Akin Road Elementary School's new principal shouldn't have any trouble finding her way around the school when she takes over next month. The district hired Gideon Pond Elementary School principal Laura Pierce this week to replace ARES principal Karen Bergman, who is leaving this week to take a job as a principal in Edina. Pierce is a Farmington resident and her own children attended ARES. "She knows people in the community," said assistant principal Christine Weymouth, who led the hiring process. Weymouth knew Pierce a little bit because her children went through Farmington Middle School W
I recently finished brewing my second batch of homemade beer. If I know my brewing history, I believe it was about this time in his career a young Silas P. Budweiser decided to dedicate himself to the production of mediocre beer to be sold to sports fans and guys who like looking at women in skimpy outfits. Also, horses. He started to really get into big horses. I don't actually know if there was a Silas Budweiser, but it sounds right.
After several days in which he was the only official candidate, Jay Haugen is officially Farmington's new superintendent. It took a little convincing to get Haugen, the superintendent in the West St. Paul-Mendota Heights-Eagan School District, to come to Farmington. But now that he's here the Farmington School District's new superintendent is excited about what is ahead of him.
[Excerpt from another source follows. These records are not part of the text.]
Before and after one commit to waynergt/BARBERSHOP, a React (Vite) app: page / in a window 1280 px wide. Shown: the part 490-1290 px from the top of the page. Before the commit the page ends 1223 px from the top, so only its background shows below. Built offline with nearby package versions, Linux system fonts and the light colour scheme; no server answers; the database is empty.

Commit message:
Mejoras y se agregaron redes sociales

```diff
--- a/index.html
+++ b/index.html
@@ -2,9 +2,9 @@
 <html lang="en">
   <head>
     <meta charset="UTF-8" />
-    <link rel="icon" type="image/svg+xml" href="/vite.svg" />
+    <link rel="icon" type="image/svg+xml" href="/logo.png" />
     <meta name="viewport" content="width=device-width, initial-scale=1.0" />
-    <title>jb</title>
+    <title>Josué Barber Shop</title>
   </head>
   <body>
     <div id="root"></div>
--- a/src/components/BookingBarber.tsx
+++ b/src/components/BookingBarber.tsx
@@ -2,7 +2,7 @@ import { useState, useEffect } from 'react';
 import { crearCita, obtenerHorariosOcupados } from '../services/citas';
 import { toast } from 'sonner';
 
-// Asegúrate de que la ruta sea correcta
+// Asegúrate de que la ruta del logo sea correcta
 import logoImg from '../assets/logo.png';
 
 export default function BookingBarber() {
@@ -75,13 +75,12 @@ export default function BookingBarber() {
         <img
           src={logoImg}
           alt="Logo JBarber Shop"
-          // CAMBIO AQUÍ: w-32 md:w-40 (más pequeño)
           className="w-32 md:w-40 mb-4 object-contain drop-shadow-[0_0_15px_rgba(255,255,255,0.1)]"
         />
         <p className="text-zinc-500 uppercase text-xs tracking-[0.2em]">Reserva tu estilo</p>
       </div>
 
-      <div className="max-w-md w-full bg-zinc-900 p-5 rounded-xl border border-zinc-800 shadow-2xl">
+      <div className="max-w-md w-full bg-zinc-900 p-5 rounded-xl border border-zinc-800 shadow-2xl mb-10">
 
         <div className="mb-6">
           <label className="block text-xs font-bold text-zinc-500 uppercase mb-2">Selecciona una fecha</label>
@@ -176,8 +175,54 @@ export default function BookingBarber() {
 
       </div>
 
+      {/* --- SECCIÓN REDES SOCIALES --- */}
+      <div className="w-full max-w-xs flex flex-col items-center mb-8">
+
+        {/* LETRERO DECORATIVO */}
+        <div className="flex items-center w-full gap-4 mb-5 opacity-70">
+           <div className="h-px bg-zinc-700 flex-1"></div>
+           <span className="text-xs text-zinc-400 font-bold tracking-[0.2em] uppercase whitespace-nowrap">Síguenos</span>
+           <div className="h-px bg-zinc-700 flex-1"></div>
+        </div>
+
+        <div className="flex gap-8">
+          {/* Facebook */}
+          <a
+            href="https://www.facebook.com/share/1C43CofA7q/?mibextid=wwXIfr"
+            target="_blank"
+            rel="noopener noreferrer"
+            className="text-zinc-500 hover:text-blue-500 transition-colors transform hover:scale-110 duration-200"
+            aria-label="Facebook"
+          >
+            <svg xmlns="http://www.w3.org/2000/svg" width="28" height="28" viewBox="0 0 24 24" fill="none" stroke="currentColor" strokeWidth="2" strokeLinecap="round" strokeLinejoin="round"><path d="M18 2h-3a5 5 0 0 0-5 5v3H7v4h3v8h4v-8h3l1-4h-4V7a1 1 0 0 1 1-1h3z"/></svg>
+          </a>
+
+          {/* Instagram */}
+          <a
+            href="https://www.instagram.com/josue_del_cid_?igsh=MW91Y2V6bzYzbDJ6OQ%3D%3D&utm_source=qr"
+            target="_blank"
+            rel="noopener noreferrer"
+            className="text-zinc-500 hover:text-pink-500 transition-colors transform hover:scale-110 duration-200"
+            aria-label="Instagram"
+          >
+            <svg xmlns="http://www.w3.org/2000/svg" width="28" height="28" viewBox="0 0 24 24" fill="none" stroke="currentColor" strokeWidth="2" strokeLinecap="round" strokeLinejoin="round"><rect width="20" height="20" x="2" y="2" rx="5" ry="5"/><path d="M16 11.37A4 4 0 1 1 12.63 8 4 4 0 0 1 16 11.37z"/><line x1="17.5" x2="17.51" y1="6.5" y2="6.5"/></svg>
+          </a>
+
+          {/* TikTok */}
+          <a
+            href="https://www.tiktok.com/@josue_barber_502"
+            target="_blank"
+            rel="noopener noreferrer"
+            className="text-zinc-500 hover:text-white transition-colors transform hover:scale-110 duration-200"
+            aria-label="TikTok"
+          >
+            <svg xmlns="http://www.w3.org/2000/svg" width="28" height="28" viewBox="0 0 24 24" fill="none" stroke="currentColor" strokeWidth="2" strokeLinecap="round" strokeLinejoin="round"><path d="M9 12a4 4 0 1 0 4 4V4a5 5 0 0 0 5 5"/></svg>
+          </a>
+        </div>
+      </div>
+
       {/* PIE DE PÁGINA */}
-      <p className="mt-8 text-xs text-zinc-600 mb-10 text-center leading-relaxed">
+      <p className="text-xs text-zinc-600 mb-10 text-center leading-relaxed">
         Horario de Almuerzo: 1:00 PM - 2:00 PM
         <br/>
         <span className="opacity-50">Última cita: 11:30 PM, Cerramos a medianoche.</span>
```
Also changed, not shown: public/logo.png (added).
Haugen said during last week's first interview that search consultant Ken LaCroix called him three times to convince him to apply for the Farmington job. He was happy in West St.